* _WHAT THE EXERCISE ASKS_
Where does the word "Array" occur in the entries below? Copy every line that has it.

Records drawn from a dataset:
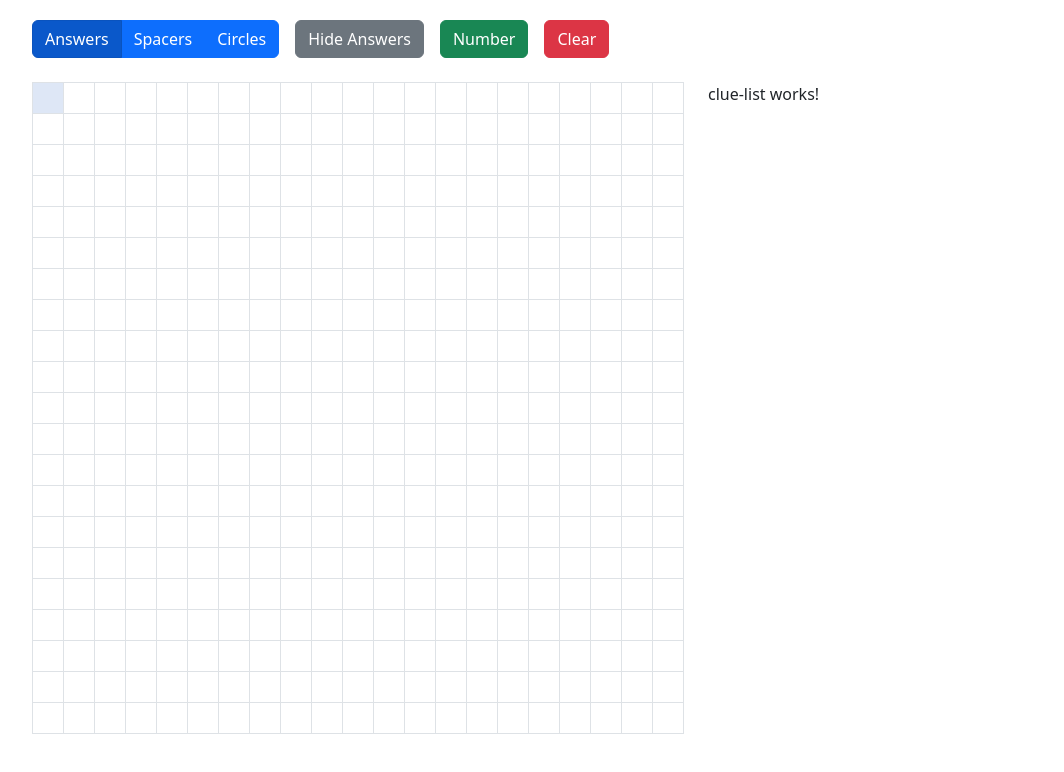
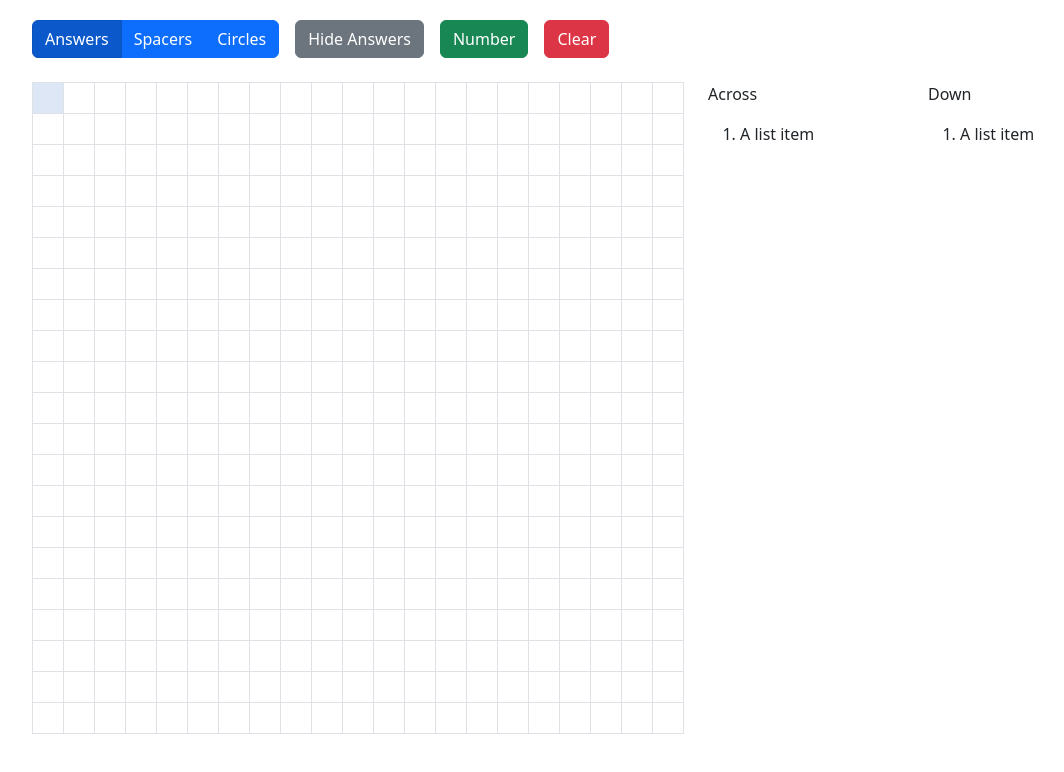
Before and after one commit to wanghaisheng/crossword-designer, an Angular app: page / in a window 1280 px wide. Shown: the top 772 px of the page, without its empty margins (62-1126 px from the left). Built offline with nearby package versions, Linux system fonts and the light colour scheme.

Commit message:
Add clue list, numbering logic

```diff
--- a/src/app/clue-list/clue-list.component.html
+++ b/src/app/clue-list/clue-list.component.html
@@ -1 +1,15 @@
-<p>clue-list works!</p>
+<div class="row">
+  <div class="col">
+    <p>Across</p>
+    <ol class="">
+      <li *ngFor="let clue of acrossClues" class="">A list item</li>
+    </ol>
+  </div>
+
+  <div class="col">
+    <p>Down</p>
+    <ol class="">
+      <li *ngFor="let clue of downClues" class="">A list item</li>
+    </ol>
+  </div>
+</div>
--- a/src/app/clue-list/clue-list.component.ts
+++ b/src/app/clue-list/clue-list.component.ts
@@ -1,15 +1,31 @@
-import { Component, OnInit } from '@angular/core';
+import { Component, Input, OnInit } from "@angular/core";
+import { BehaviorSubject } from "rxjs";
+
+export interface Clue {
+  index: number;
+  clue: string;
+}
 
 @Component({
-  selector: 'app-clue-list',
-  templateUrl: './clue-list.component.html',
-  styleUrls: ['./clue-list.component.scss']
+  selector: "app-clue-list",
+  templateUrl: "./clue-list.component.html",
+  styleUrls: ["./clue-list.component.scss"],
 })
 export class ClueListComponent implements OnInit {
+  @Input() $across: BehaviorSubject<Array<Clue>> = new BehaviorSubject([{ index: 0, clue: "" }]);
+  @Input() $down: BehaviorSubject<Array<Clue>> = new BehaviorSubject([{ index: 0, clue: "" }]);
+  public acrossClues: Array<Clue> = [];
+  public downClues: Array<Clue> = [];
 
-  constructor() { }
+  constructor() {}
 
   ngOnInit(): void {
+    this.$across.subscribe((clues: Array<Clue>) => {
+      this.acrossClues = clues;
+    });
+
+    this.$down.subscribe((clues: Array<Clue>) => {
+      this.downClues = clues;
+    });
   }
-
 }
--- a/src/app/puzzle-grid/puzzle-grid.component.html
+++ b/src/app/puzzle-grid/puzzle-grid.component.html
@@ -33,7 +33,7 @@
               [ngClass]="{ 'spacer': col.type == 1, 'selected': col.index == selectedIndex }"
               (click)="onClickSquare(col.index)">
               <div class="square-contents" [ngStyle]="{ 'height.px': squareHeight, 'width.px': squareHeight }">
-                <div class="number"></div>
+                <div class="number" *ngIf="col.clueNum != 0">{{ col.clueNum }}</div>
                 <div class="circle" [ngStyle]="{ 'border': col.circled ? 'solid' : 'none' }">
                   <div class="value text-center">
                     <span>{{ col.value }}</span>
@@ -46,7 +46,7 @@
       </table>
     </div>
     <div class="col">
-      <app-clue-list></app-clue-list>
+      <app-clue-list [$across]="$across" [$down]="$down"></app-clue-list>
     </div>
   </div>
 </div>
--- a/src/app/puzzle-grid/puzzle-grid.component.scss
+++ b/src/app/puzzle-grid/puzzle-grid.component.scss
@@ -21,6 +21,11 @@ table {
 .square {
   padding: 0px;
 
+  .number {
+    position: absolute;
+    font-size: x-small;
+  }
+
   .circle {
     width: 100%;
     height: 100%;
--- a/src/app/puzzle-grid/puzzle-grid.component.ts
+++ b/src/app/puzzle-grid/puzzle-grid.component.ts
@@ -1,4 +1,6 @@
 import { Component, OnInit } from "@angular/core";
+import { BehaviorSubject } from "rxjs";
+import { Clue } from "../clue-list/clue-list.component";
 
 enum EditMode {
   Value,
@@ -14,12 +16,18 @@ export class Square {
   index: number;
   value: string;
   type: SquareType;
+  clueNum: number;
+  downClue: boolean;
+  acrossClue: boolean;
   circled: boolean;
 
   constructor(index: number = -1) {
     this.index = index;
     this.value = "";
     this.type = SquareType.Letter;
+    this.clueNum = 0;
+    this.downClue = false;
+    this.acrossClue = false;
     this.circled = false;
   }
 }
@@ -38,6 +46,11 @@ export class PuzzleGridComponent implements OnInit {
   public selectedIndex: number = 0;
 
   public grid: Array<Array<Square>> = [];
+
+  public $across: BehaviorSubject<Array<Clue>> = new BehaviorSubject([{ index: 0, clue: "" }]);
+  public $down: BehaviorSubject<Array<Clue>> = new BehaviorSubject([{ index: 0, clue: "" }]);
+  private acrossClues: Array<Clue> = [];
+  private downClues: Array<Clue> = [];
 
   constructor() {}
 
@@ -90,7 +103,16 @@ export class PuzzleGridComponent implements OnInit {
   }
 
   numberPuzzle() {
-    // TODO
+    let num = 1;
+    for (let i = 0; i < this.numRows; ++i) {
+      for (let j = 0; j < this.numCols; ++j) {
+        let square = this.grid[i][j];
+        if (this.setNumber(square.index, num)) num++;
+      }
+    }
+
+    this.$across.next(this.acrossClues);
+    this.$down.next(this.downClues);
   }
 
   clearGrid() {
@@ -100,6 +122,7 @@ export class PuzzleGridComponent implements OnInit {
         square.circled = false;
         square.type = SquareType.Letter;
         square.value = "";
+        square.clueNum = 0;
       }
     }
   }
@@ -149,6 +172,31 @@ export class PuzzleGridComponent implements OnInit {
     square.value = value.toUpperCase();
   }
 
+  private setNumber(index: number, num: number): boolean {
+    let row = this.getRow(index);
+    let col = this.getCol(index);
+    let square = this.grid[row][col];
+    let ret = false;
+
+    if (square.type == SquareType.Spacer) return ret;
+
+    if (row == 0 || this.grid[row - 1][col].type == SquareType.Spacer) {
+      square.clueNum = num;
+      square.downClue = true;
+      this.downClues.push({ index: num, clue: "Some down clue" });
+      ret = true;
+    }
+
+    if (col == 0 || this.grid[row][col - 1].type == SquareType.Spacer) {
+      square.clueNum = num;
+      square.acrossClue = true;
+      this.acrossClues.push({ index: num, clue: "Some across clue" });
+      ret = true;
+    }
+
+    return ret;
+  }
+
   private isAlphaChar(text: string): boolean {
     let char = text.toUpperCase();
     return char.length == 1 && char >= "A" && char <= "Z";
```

* _ANSWER SECTION_
+  @Input() $across: BehaviorSubject<Array<Clue>> = new BehaviorSubject([{ index: 0, clue: "" }]);
+  @Input() $down: BehaviorSubject<Array<Clue>> = new BehaviorSubject([{ index: 0, clue: "" }]);
+  public acrossClues: Array<Clue> = [];
+  public downClues: Array<Clue> = [];
+    this.$across.subscribe((clues: Array<Clue>) => {
+    this.$down.subscribe((clues: Array<Clue>) => {
   public grid: Array<Array<Square>> = [];
+  public $across: BehaviorSubject<Array<Clue>> = new BehaviorSubject([{ index: 0, clue: "" }]);
+  public $down: BehaviorSubject<Array<Clue>> = new BehaviorSubject([{ index: 0, clue: "" }]);
+  private acrossClues: Array<Clue> = [];
+  private downClues: Array<Clue> = [];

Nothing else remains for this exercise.